In Brief

In November, the Centers for Medicare and Medicaid Services (CMS) released its 2006 Medicare fee schedule, which requires psychologists who provide psychological and neuropsychological testing services to, as of Jan. 1, use an expanded set of testing service Current Procedural Terminology (CPT) codes. The CPT codes are copyrighted by the American Medical Association.

CMS will reimburse the testing codes at a higher rate than the testing codes that were in effect during 2005. Under the new Medicare fee schedule, psychologists will see a 26 to 69 percent increase in average payments for outpatient testing services.
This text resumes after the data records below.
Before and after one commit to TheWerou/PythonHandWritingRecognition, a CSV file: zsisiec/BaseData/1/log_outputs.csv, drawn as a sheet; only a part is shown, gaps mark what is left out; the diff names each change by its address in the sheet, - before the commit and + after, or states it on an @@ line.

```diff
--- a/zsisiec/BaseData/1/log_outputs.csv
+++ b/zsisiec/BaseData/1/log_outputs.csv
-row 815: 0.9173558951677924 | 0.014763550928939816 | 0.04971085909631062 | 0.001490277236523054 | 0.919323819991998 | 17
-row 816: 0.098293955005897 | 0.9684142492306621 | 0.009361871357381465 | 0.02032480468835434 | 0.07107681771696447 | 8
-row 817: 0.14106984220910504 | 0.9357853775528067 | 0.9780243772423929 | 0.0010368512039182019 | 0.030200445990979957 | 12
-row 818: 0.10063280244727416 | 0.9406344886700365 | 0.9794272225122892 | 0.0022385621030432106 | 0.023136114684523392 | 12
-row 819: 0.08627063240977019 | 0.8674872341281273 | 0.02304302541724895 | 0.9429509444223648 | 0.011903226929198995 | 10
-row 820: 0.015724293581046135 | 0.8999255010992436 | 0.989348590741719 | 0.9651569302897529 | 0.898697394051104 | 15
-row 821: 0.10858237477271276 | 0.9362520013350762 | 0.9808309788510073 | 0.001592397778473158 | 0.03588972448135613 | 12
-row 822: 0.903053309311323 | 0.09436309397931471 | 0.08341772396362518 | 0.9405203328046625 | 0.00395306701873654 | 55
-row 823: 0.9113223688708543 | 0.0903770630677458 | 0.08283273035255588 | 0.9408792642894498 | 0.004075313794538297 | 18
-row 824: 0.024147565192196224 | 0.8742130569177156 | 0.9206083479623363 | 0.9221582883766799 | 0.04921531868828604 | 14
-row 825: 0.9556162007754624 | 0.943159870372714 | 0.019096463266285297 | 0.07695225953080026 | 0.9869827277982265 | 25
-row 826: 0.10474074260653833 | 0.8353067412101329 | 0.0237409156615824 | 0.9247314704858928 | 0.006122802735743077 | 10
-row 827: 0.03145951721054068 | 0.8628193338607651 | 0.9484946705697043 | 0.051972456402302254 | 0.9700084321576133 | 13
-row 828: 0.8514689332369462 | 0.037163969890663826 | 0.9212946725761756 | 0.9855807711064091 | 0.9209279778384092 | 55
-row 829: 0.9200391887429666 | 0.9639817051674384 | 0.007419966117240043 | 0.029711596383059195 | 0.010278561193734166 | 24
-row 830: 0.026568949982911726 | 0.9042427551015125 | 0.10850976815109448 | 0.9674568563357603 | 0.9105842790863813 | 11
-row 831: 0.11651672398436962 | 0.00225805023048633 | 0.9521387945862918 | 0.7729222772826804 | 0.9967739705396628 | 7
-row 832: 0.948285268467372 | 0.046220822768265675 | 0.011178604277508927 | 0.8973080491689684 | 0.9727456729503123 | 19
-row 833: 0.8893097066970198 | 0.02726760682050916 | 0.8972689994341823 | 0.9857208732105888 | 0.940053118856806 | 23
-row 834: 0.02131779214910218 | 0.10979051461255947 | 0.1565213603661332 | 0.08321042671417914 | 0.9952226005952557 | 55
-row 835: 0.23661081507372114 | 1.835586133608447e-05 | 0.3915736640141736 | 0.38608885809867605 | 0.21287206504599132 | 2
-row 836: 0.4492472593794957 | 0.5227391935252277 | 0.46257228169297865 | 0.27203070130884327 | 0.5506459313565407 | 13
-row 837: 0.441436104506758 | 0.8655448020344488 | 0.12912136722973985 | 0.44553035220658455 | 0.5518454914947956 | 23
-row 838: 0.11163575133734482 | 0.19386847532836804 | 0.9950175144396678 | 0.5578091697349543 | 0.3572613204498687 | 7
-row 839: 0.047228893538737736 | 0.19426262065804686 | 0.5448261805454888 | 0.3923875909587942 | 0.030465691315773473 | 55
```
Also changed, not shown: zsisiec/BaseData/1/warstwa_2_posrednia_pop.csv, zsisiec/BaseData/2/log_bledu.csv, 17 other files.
After several years of advocacy by APA's Practice Directorate, CMS agreed to assign "professional work values" to the codes that reflect the psychologist's time, skill and effort in providing psychological and neuropsychological testing services. According to APA Executive Director for Professional Practice Russ Newman, PhD, JD, this change provides greater opportunity for Medicare beneficiaries to get the services they need while also representing a milestone in CMS's increased recognition of the value of psychologists' testing services. By assigning work values to the codes, CMS acknowledges that psychologists are engaged in professional work when providing testing services and increases the level of payment for those services, says Newman. Previously, CMS had declined to include work values for psychological and neuropsychological testing because the agency could not determine what portion of the work was done by psychologists and how much was done by technicians.

Recognizing that CMS's concerns were the main obstacle to obtaining a work value, the Practice Directorate spent several years working closely with the American Medical Association's coding and reimbursement committees to revise the codes. The codes now identify whether the test administration is done by a psychologist, a technician or a computer. In addition, psychologists may use the revised codes to capture the time they spend on interpretation and reporting.

As of Jan. 1, psychologists may no longer use the 2005 CPT codes for psychological assessment, the neurobehavioral status exam or neuropsychological testing. The revised codes must be used for all services furnished on or after Jan. 1.

For more information about the revised code numbers and reimbursement amounts, visit www.APApractice.org.

- Compiled by APA's Practice Directorate